In the entries below, find each line with the string "formattedDate" and copy it.

▽

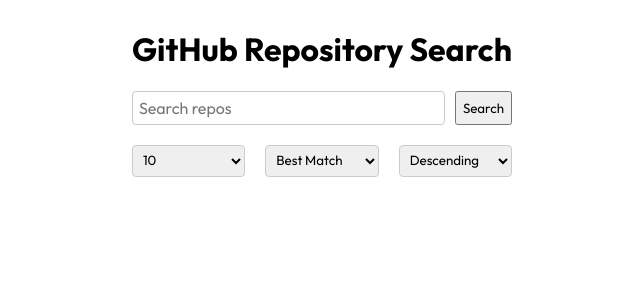
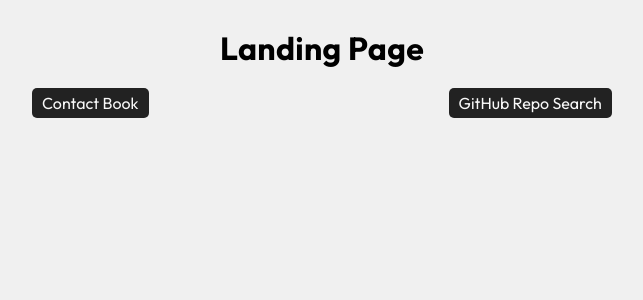
Before and after one commit to ayooluomoyiola/routing-homework, a React (Vite) app: page / in a window 1280 px wide. Shown: the top 300 px of the page, without its empty margins (326-969 px from the left). Built offline with nearby package versions, Linux system fonts and the light colour scheme.

Commit message:
Second commit

```diff
--- a/package.json
+++ b/package.json
@@ -11,10 +11,12 @@
   },
   "dependencies": {
     "axios": "^1.9.0",
+    "date-fns": "^4.1.0",
     "dotenv": "^16.5.0",
     "octokit": "^5.0.3",
     "react": "^19.1.0",
-    "react-dom": "^19.1.0"
+    "react-dom": "^19.1.0",
+    "react-router-dom": "^7.6.2"
   },
   "devDependencies": {
     "@eslint/js": "^9.25.0",
--- a/src/App.tsx
+++ b/src/App.tsx
@@ -1,13 +1,18 @@
-import "./App.css";
-// import ContactBookApp from "./components/ContactBook";
+import { Routes, Route, BrowserRouter } from "react-router-dom";
+import ContactBookApp from "./components/ContactBook";
 import GitHubRepoSearch from "./components/GitHubRepoSearch";
+import "./App.css"
+import LandingPage from "./components/LandingPage";
 
 function App() {
   return (
-    <>
-      {/* <ContactBookApp /> */}
-      <GitHubRepoSearch />
-    </>
+    <BrowserRouter>
+      <Routes>
+        <Route path="/" element={<LandingPage />} />
+        <Route path="/contact" element={<ContactBookApp />} />
+        <Route path="/github" element={<GitHubRepoSearch />} />
+      </Routes>
+    </BrowserRouter>
   );
 }
 
--- a/src/components/ContactBook.tsx
+++ b/src/components/ContactBook.tsx
@@ -57,7 +57,7 @@
               value={formData.city}
               onChange={handleChange}
             />
-            <button type="submit">Add Contact</button>
+            <button type="submit" className="button">Add Contact</button>
           </form>
         </div>
       )}
@@ -75,7 +75,7 @@
               <>
                 <p className="contact-name">{item.name}</p>
                 <p className="contact-city">{item.city}</p>
-                <button onClick={() => setEditIndex(index)}>Edit</button>
+                <button className="button" onClick={() => setEditIndex(index)}>Edit</button>
               </>
             )}
           </div>
--- a/src/components/GitHubRepoSearch.tsx
+++ b/src/components/GitHubRepoSearch.tsx
@@ -1,19 +1,15 @@
 import { useState } from "react";
 import "./githubreposearch.css";
 import axios from "axios";
-
-// type Repo = {
-//   id: number;
-//   name: string;
-//   hmtl_url: string;
-//   stargazers_count: number;
-// };
+import { parse } from "date-fns";
 
 type Repo = {
   id: number;
   full_name: string;
   html_url: string;
   stargazers_count: number;
+  description: string;
+  updated_at: string;
 };
 
 const GitHubRepoSearch = () => {
@@ -23,6 +19,17 @@
   const [resultsPerPage, setResultsPerPage] = useState("10");
   const [sort, setSort] = useState("bestMatch");
   const [order, setOrder] = useState("desc");
+
+  const formattedDate = (dateInput: string) => {
+    const date = dateInput.split("T")[0];
+    const parseDate = parse(date, "yyyy-MM-dd", new Date());
+    const formatted = new Intl.DateTimeFormat("en-UK", {
+      day: "numeric",
+      month: "long",
+      year: "numeric",
+    });
+    return formatted.format(parseDate);
+  };
 
   const searchRepos = async () => {
     setLoading(true);
@@ -99,15 +106,21 @@
       ) : (
         <ul>
           {repos.map((repo) => (
-            <div>
-              <li key={repo.id} className="repo-card">
+            <div key={repo.id}>
+              <li className="repo-card">
                 <a
                   href={repo.html_url}
                   target="_blank"
                   rel="noopener noreferrer"
                 >
-                  {repo.full_name} ⭐ {repo.stargazers_count}
+                  {repo.full_name}
                 </a>
+                <p className="repo-desc">{repo.description}</p>
+                <div className="last">
+                  <p>{repo.stargazers_count} stars</p>
+                  <p>•</p>
+                  <p>Updated at {formattedDate(repo.updated_at)}</p>
+                </div>
               </li>
             </div>
           ))}
--- /dev/null
+++ b/src/components/LandingPage.tsx
@@ -0,0 +1,20 @@
+import { Link } from "react-router-dom";
+import "./landingPage.css"
+
+const LandingPage = () => {
+  return (
+    <div className="main">
+    <h1>Landing Page</h1>
+    <nav>
+      <Link to="/contact">
+        <button>Contact Book</button>
+      </Link>
+      <Link to="/github">
+        <button>GitHub Repo Search</button>
+      </Link>
+    </nav>
+    </div>
+  );
+};
+
+export default LandingPage;
--- a/src/components/contactbook.css
+++ b/src/components/contactbook.css
@@ -44,7 +44,7 @@
   margin-bottom: 5px;
 }
 
-button {
+.button {
   width: 100px;
   align-self: flex-end;
   margin-top: 15px;
--- a/src/components/githubreposearch.css
+++ b/src/components/githubreposearch.css
@@ -6,12 +6,24 @@
   width: 100%;
 }
 
+h1 {
+  padding-bottom: 20px;
+}
+
 .query {
   display: flex;
-  flex-direction: row;
+
   gap: 10px;
   margin-bottom: 20px;
+}
 
+button {
+  font-size: 16px;
+  padding: 5px 10px;
+  border-radius: 5px;
+  background-color: #222222;
+  border: none;
+  color: #f8f8f8
 }
 
 input {
@@ -38,8 +50,9 @@
 
 .repo-card {
   display: flex;
-  align-items: center;
-  padding-left: 10px;
+  flex-direction: column;
+  justify-content: center;
+  padding: 10px;
   background-color: #f8f8f8;
   border: 1px solid #e1e1e1;
   border-radius: 10px;
@@ -47,3 +60,19 @@
   min-height: 50px;
   margin: 20px;
 }
+
+a {
+  text-decoration: none;
+  color: inherit;
+  font-weight: bold;
+}
+
+.repo-desc {
+  margin-bottom: 0px;
+}
+
+.last {
+  display: flex;
+  flex-direction: row;
+  gap: 10px;
+}
--- /dev/null
+++ b/src/components/landingPage.css
@@ -0,0 +1,12 @@
+nav {
+  display: flex;
+  flex-direction: row;
+  gap: 300px;
+}
+
+.main {
+  display: flex;
+  flex-direction: column;
+  justify-content: center;
+  align-items: center;
+}
```
Also changed, not shown: src/components/CourseDetails.tsx (added, +41 -0 lines), 1 other file (tests, documents, lock files or other folders).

△

## ANSWER TO THE PROBLEM
+  const formattedDate = (dateInput: string) => {
+                  <p>Updated at {formattedDate(repo.updated_at)}</p>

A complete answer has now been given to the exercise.